TASK REQUIREMENTS: The records that follow are to be reproduced exactly. Any pictures in them are left out.

EXERCISE DATA:
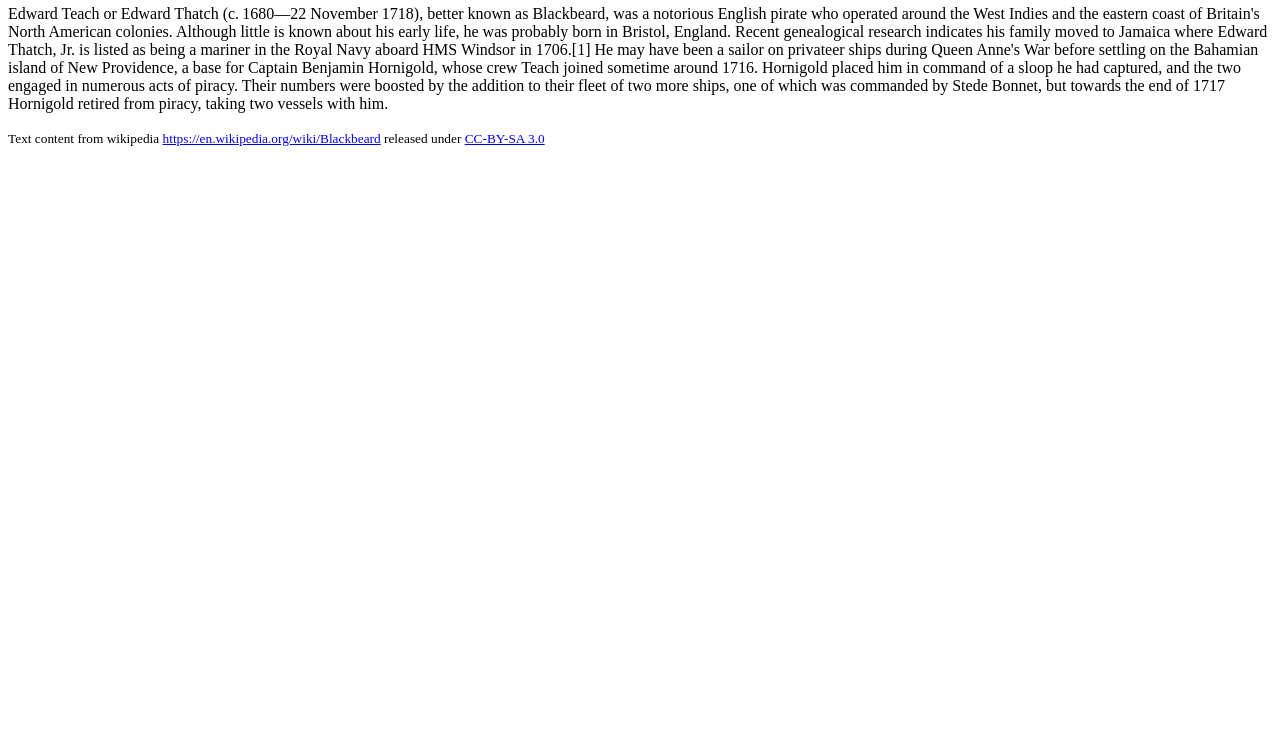
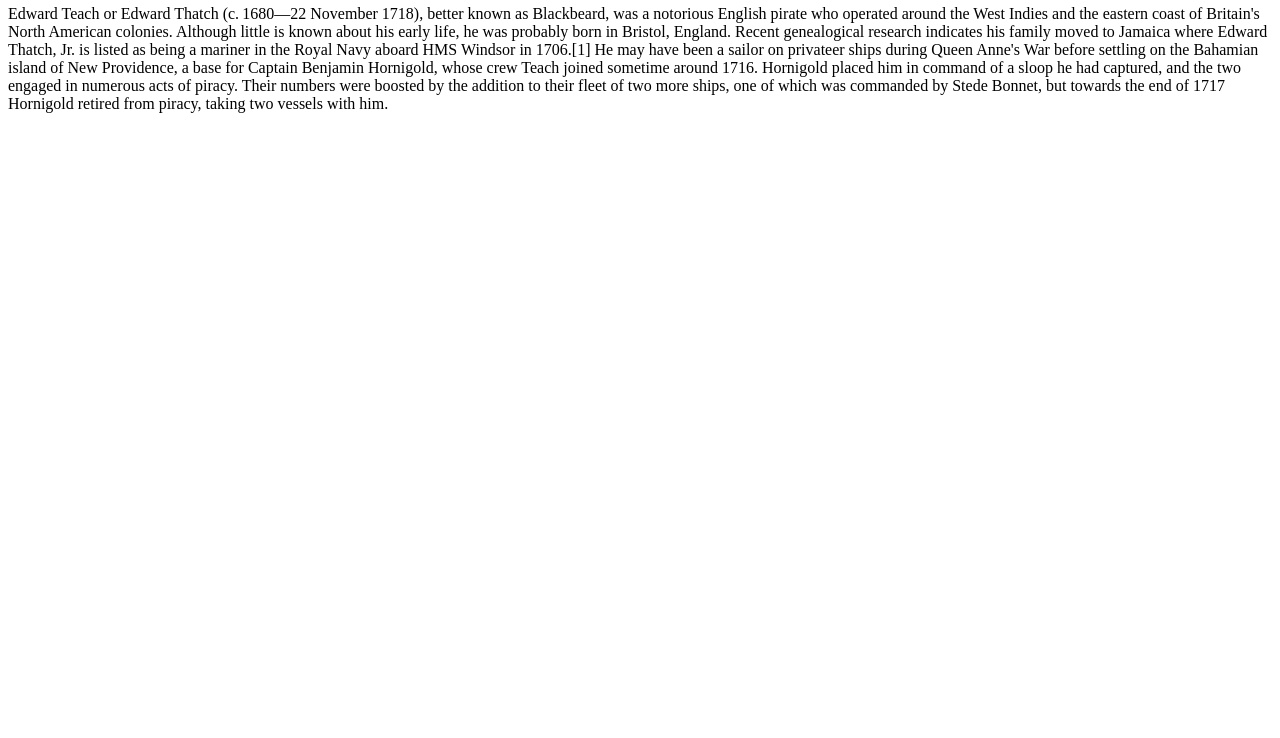
Before and after one commit to martinjc/cmt112-coursework, a plain HTML site: page index.html in a window 1280 px wide. Shown: the part 62-800 px from the top of the page. Drawn offline with Linux system fonts and the light colour scheme.

Commit message:
removed attribution

```diff
--- a/index.html
+++ b/index.html
@@ -9,7 +9,6 @@
         <h1>My Coursework</h1>
         <!-- Text content from wikipedia https://en.wikipedia.org/wiki/Blackbeard released under CC-BY-SA 3.0-->
         <p> Edward Teach or Edward Thatch (c. 1680—22 November 1718), better known as Blackbeard, was a notorious English pirate who operated around the West Indies and the eastern coast of Britain's North American colonies. Although little is known about his early life, he was probably born in Bristol, England. Recent genealogical research indicates his family moved to Jamaica where Edward Thatch, Jr. is listed as being a mariner in the Royal Navy aboard HMS Windsor in 1706.[1] He may have been a sailor on privateer ships during Queen Anne's War before settling on the Bahamian island of New Providence, a base for Captain Benjamin Hornigold, whose crew Teach joined sometime around 1716. Hornigold placed him in command of a sloop he had captured, and the two engaged in numerous acts of piracy. Their numbers were boosted by the addition to their fleet of two more ships, one of which was commanded by Stede Bonnet, but towards the end of 1717 Hornigold retired from piracy, taking two vessels with him. </p>
-        <p><small>Text content from wikipedia <a href="https://en.wikipedia.org/wiki/Blackbeard">https://en.wikipedia.org/wiki/Blackbeard</a> released under <a href="https://en.wikipedia.org/wiki/Wikipedia:Text_of_Creative_Commons_Attribution-ShareAlike_3.0_Unported_License">CC-BY-SA 3.0</a></small></p>
     </section>
 
 </body>
```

ANSWER TO THE EXERCISE:
Before and after one commit to martinjc/cmt112-coursework, a plain HTML site: page index.html in a window 1280 px wide. Shown: the part 62-800 px from the top of the page. Drawn offline with Linux system fonts and the light colour scheme.

Commit message:
removed attribution

```diff
--- a/index.html
+++ b/index.html
@@ -9,7 +9,6 @@
         <h1>My Coursework</h1>
         <!-- Text content from wikipedia https://en.wikipedia.org/wiki/Blackbeard released under CC-BY-SA 3.0-->
         <p> Edward Teach or Edward Thatch (c. 1680—22 November 1718), better known as Blackbeard, was a notorious English pirate who operated around the West Indies and the eastern coast of Britain's North American colonies. Although little is known about his early life, he was probably born in Bristol, England. Recent genealogical research indicates his family moved to Jamaica where Edward Thatch, Jr. is listed as being a mariner in the Royal Navy aboard HMS Windsor in 1706.[1] He may have been a sailor on privateer ships during Queen Anne's War before settling on the Bahamian island of New Providence, a base for Captain Benjamin Hornigold, whose crew Teach joined sometime around 1716. Hornigold placed him in command of a sloop he had captured, and the two engaged in numerous acts of piracy. Their numbers were boosted by the addition to their fleet of two more ships, one of which was commanded by Stede Bonnet, but towards the end of 1717 Hornigold retired from piracy, taking two vessels with him. </p>
-        <p><small>Text content from wikipedia <a href="https://en.wikipedia.org/wiki/Blackbeard">https://en.wikipedia.org/wiki/Blackbeard</a> released under <a href="https://en.wikipedia.org/wiki/Wikipedia:Text_of_Creative_Commons_Attribution-ShareAlike_3.0_Unported_License">CC-BY-SA 3.0</a></small></p>
     </section>
 
 </body>
```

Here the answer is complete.